After two years working security, I used my vacationing money to buy an Apple PowerBook 150, which I carried everywhere. From that moment on, I took myself seriously as a writer. As I couldn’t follow classes on writing crime fiction in Amsterdam, I bought self-help books for writers and became an autodidact. The PowerBook 150 traveled with me all over for more than ten years, when the screen was destroyed in a motorcycle accident. To replace the PowerBook 150 I bought a secondhand PowerBook 135c with a color screen, but it had erratic failures and I dumped it. By that time, most offices had computerized the security files, so I had a computer for registering keys and keycards, and filling out reports. And, since all of them featured Word, I carried my work with me on a USB stick. Until I retired from security work I used three USB sticks, a 64mb I replaced with an 8GB, and later with a 16GB version I still use as a back-up.
At home we used a PC and a HP Pavillion laptop that recently began to slow down radically and had several ‘blue screens of death’ that are the bane in a writer’s life.Since I had stopped working in security and now took care of the children, while I worked on my novels and started up a business in conflict resolution and physical self-defense, I wanted to replace the HP laptop.
At first I looked into MacBooks, but they were incredibly expensive, plus they could do a lot more than what I needed, i.e. access to the internet and a simple wordprocessing program. Someone pointed out that I could do all that on an iPad. I didn’t want to type on a screen though. But, this person pointed out to me, there are bluetooth keyboards compatible with iPads…
With the advent of the iPad3, the iPad2 was dumped on the market, so I got myself an iPad2 with an Adonit Writer keyboard/iPad case combo. Although the keyboard is quite a bit smaller than a regular keyboard, the portability is incredible – weighing next to nothing, the iPad/Adonit joins my Kindle in the laptop compartment of the backpack I take everywhere. With its battery-life of ten working hours, the iPad is much better at working wireless than most laptops. I installed Apple Pages for iPad and transferred all works in progress to the iCloud and I’m a happy person.

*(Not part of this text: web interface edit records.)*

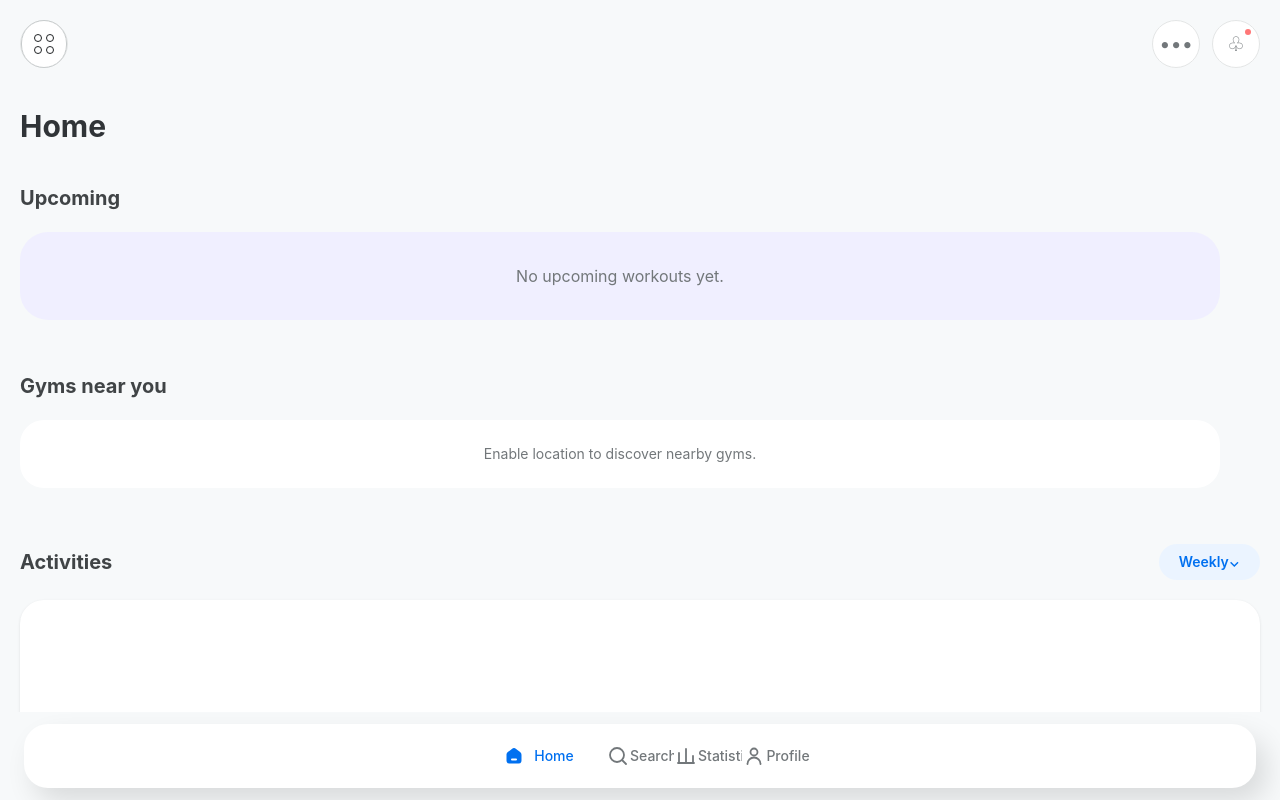
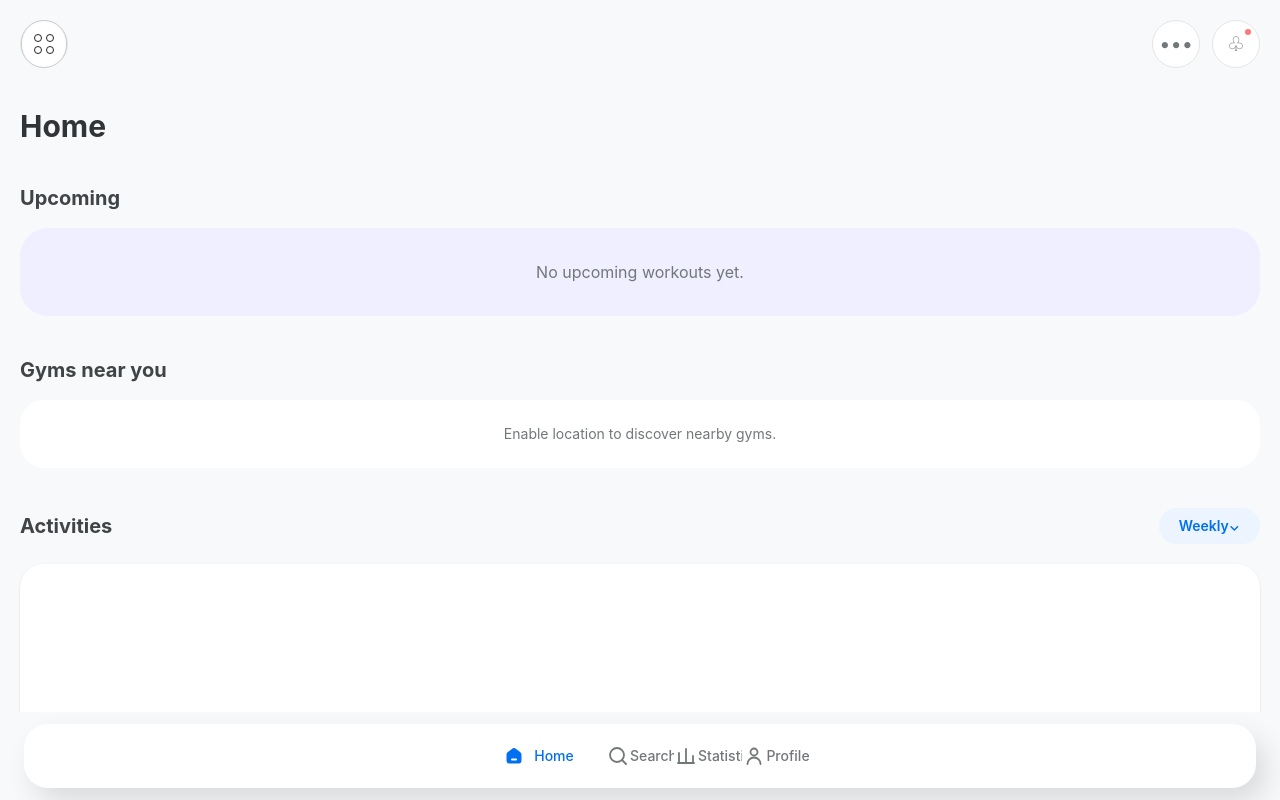
Before and after one commit to SadeghSourceCode/gym-activity-tracker, an Angular app: page / in a window 1280 px wide. Built offline with nearby package versions, Linux system fonts and the light colour scheme.

Commit message:
Fix upcoming workout and nearby gyms card layout

```diff
--- a/src/app/features/home/components/nearby-gyms/nearby-gyms.component.html
+++ b/src/app/features/home/components/nearby-gyms/nearby-gyms.component.html
@@ -1,12 +1,12 @@
-<section [attr.aria-label]="config().title">
+<section [attr.aria-label]="config().title" class="flex flex-col gap-4">
   <h2 class="text-xl font-bold text-[#404446]">{{ config().title }}</h2>
   @if (config().locationLabel) {
     <p class="mt-3 flex items-center gap-2 text-sm text-[#72777A]">
       <span aria-hidden="true">●</span>{{ config().locationLabel }}
     </p>
   }
+  @for (gym of gyms(); track gym.id) {
     <div class="scrollbar-none -mx-5 mt-5 flex gap-4 overflow-x-auto px-5 pb-4">
-    @for (gym of gyms(); track gym.id) {
       <article
         class="w-56 shrink-0 rounded-[28px] bg-white p-6 shadow-[0_12px_35px_rgba(32,35,37,.08)]"
       >
@@ -23,10 +23,10 @@
           </p>
         }
       </article>
+    </div>
   } @empty {
     <p class="w-full rounded-3xl bg-white p-6 text-center text-sm text-[#72777A]">
       {{ config().emptyLabel }}
     </p>
   }
-  </div>
 </section>
--- a/src/app/features/home/components/upcoming-workouts/upcoming-workouts.component.html
+++ b/src/app/features/home/components/upcoming-workouts/upcoming-workouts.component.html
@@ -1,8 +1,8 @@
-<section [attr.aria-label]="config().title">
+<section [attr.aria-label]="config().title" class="flex flex-col gap-4">
   <h2 class="text-xl font-bold text-[#404446]">{{ config().title }}</h2>
 
+  @for (workout of workouts(); track workout.id) {
     <div class="scrollbar-none -mx-5 mt-5 flex snap-x gap-4 overflow-x-auto px-5 pb-3">
-    @for (workout of workouts(); track workout.id) {
       <div
         class="relative min-h-52 w-[86vw] max-w-96 shrink-0 snap-start overflow-hidden rounded-[28px] bg-[#F0EFFF] p-6 text-left"
         (click)="workoutSelected.emit({ workoutId: workout.id })"
@@ -21,10 +21,10 @@
           </span>
         }
       </div>
+    </div>
   } @empty {
     <div class="w-full rounded-[28px] bg-[#F0EFFF] p-8 text-center text-[#72777A]">
       {{ config().emptyLabel }}
     </div>
   }
-  </div>
 </section>
```
Lines whose indentation alone changed are shown as unchanged.
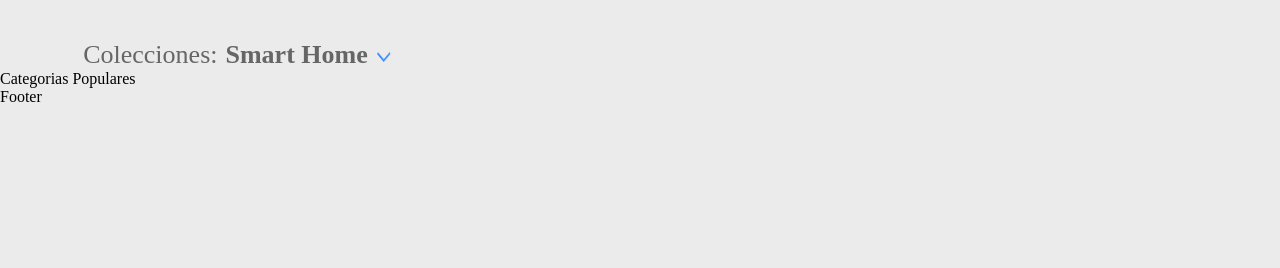
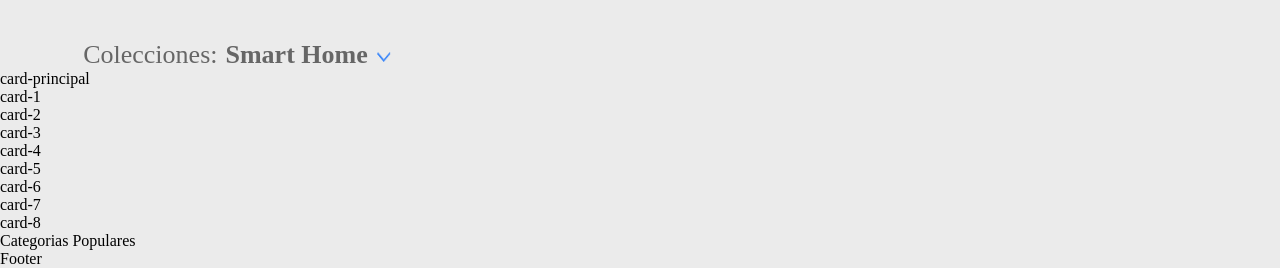
Before and after one commit to matiasmoscone1/clone-mercadolibre, a React (Vite) app: page / in a window 1280 px wide. Shown: the part 3139-3407 px from the top of the page. Before the commit the page ends 3245 px from the top, so only its background shows below. Built offline with nearby package versions, Linux system fonts and the light colour scheme.

Commit message:
Agregando categoria colecciones

```diff
--- a/src/App.jsx
+++ b/src/App.jsx
@@ -307,9 +307,47 @@ function App() {
 
   const Colecciones = () => {
     return(
+      <>
     <div className="colecciones-title-container">
       <h2>Colecciones:</h2><span className="smart-home-title">Smart Home</span><img className="imagen-flecha-coleccion" src="src/assets/flecha-coleccion.png"/>
     </div>
+    <div className="colecciones-container">
+      <div>
+        card-principal
+      </div>
+      <div>
+        card-1
+      </div>
+      <div>
+        card-2
+      </div>
+
+      <div>
+        card-3
+      </div>
+
+      <div>
+        card-4
+      </div>
+
+      <div>
+        card-5
+      </div>
+
+      <div>
+        card-6
+      </div>
+
+      <div>
+        card-7
+      </div>
+
+      <div>
+        card-8
+      </div>
+
+    </div>
+    </>
     )
   }
 
```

While until now I was pretty much restricted to editing my MSS on the Kindle, highlighting and notating the text without the ability to actually edit the text, now, with the iPad, I can create stories on my lap while I’m at the pool for my son’s swimming lessons. I’ve written two blog posts already, and a short story due out soon to create an audience for my novel.
Life is good.